YOUR INSTRUCTIONS :: Among the entries below, how many lines contain the string "appdevproject"? Reply with that number alone.

** Opening AVAILABLE DATA block **

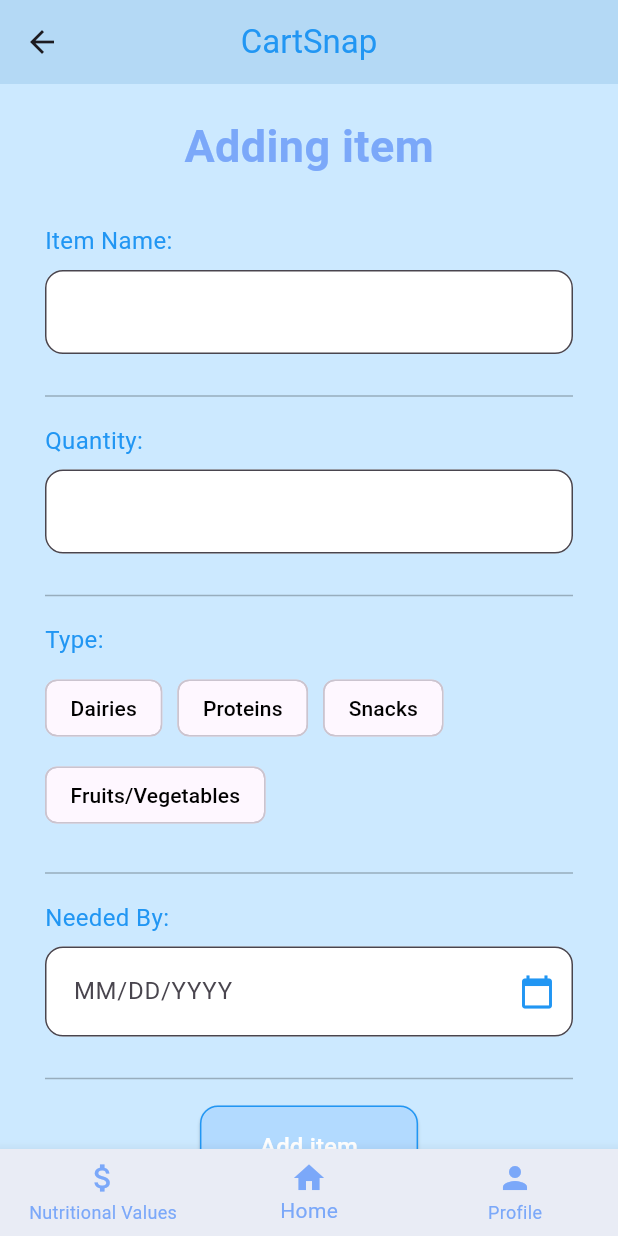
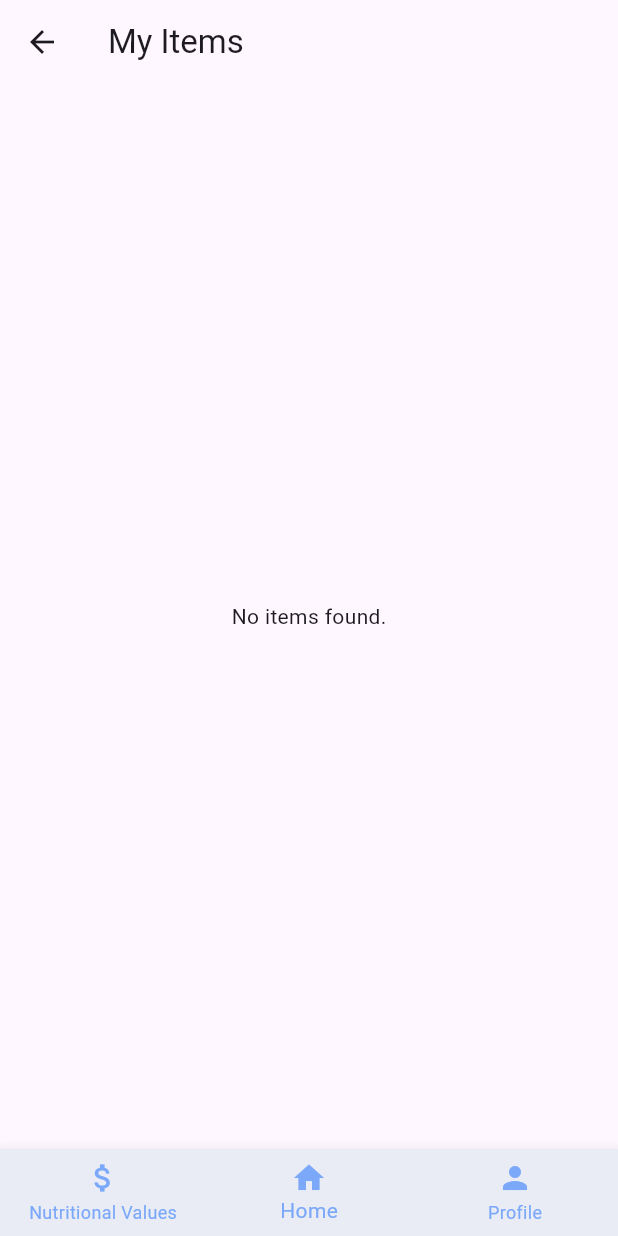
Before and after one commit to Shehryyy/AppDev2Project, a Flutter app: the AddItemPage screen opened directly, item 2 of the bottom bar chosen, on a phone screen of 412 x 824 dp. Run offline on Flutter 3.47's test engine with Material 3 defaults, Android fonts, the phone set to English and light mode, and no system bars; our stand-ins replace sqflite; accounts and stored records are empty.

Commit message:
good progress

```diff
--- /dev/null
+++ b/appdevproject/lib/MainPage.dart
@@ -0,0 +1,106 @@
+import 'package:appdevproject/api_nutrition.dart';
+import 'package:flutter/material.dart';
+import 'package:path/path.dart';
+import 'package:sqflite/sqflite.dart';
+
+import 'JsonModels/items.dart';
+import 'ProfilePage.dart';
+
+
+class MainPageProject extends StatefulWidget {
+  final int userId;
+  const MainPageProject({super.key, required this.userId});
+
+  @override
+  State<MainPageProject> createState() => _MainPageProjectState();
+}
+
+class _MainPageProjectState extends State<MainPageProject> {
+  List<Items> items =[];
+  int _currentIndex = 1;
+
+  @override
+  void initState() {
+    super.initState();
+    _loadItems();
+  }
+
+  Future<void> _loadItems() async {
+    final db = await openDatabase(
+      join(await getDatabasesPath(), 'items.db'),
+    );
+
+    final List<Map<String, dynamic>> maps = await db.query(
+      'items' ,
+      where: 'userId = ?',
+      whereArgs: [widget.userId],
+    );
+
+    setState(() {
+      items = maps.map((map) => Items.fromMap(map)).toList();
+    });
+
+  }
+  @override
+  Widget build(BuildContext context) {
+    return Scaffold(
+      appBar: AppBar(
+        title: Text('My Items'),
+      ),
+      body: items.isEmpty
+      ? const Center(child: Text("No items found."))
+          : ListView.builder(
+          itemCount: items.length,
+          itemBuilder: (context, index) {
+            final item = items[index];
+            return Card (
+              margin: const EdgeInsets.all(10),
+              child: ListTile(
+                title: Text(item.itemName),
+                subtitle: Text("Qty: ${item.quantity} | Type: ${item.type}"),
+                trailing: Text(
+                  "By ${item.neededBy.split("T")[0]}",
+                  style: const TextStyle(color: Colors.grey),
+              ),
+              ),
+            );
+          }),
+      bottomNavigationBar: BottomNavigationBar(
+      currentIndex: _currentIndex,
+      selectedItemColor: const Color(0xFF7BA8F9),
+      unselectedItemColor: const Color(0xFF7BA8F9),
+      backgroundColor: const Color(0xFFE9ECF5),
+      onTap: (index) {
+        setState(() {
+          _currentIndex = index;
+        });
+        switch (index) {
+          case 0 :
+            Navigator.push(
+              context,
+              MaterialPageRoute(builder: (context) =>  NutritionPage()),
+            );
+            break;
+          case 1:
+            Navigator.push(
+              context,
+              MaterialPageRoute(builder: (context) =>  MainPageProject(userId: widget.userId,)),
+            );
+            break;
+          case 2:
+            Navigator.push(
+              context,
+              MaterialPageRoute(builder: (context) =>  UserProfilePage()),
+            );
+            break;
+        }
+      },
+      items: const [
+        BottomNavigationBarItem(icon: Icon(Icons.attach_money), label: 'Nutritional Values'),
+        BottomNavigationBarItem(icon: Icon(Icons.home), label: 'Home'),
+        BottomNavigationBarItem(icon: Icon(Icons.person), label: 'Profile',),
+      ],
+    ),
+    );
+  }
+}
--- a/appdevproject/lib/api_nutrition.dart
+++ b/appdevproject/lib/api_nutrition.dart
@@ -138,7 +138,7 @@ class _NutritionPageState extends State<NutritionPage> {
                     itemCount: _items.length,
                     gridDelegate: const SliverGridDelegateWithFixedCrossAxisCount(
                       crossAxisCount: 2,
-                      childAspectRatio: 0.95,
+                      childAspectRatio: 0.92,
                       crossAxisSpacing: 10,
                       mainAxisSpacing: 10,
                     ),
--- a/appdevproject/pubspec.yaml
+++ b/appdevproject/pubspec.yaml
@@ -34,6 +34,7 @@ dependencies:
   sqflite: any
   path_provider: ^2.0.11
   crypto: ^3.0.3
+  http: any
 
 
   # The following adds the Cupertino Icons font to your application.
```
Also changed, not shown: appdevproject/lib/HomePage.dart (+8 -1 lines), appdevproject/pubspec.lock.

** Closing AVAILABLE DATA block **

RESPONSE BOX :: 7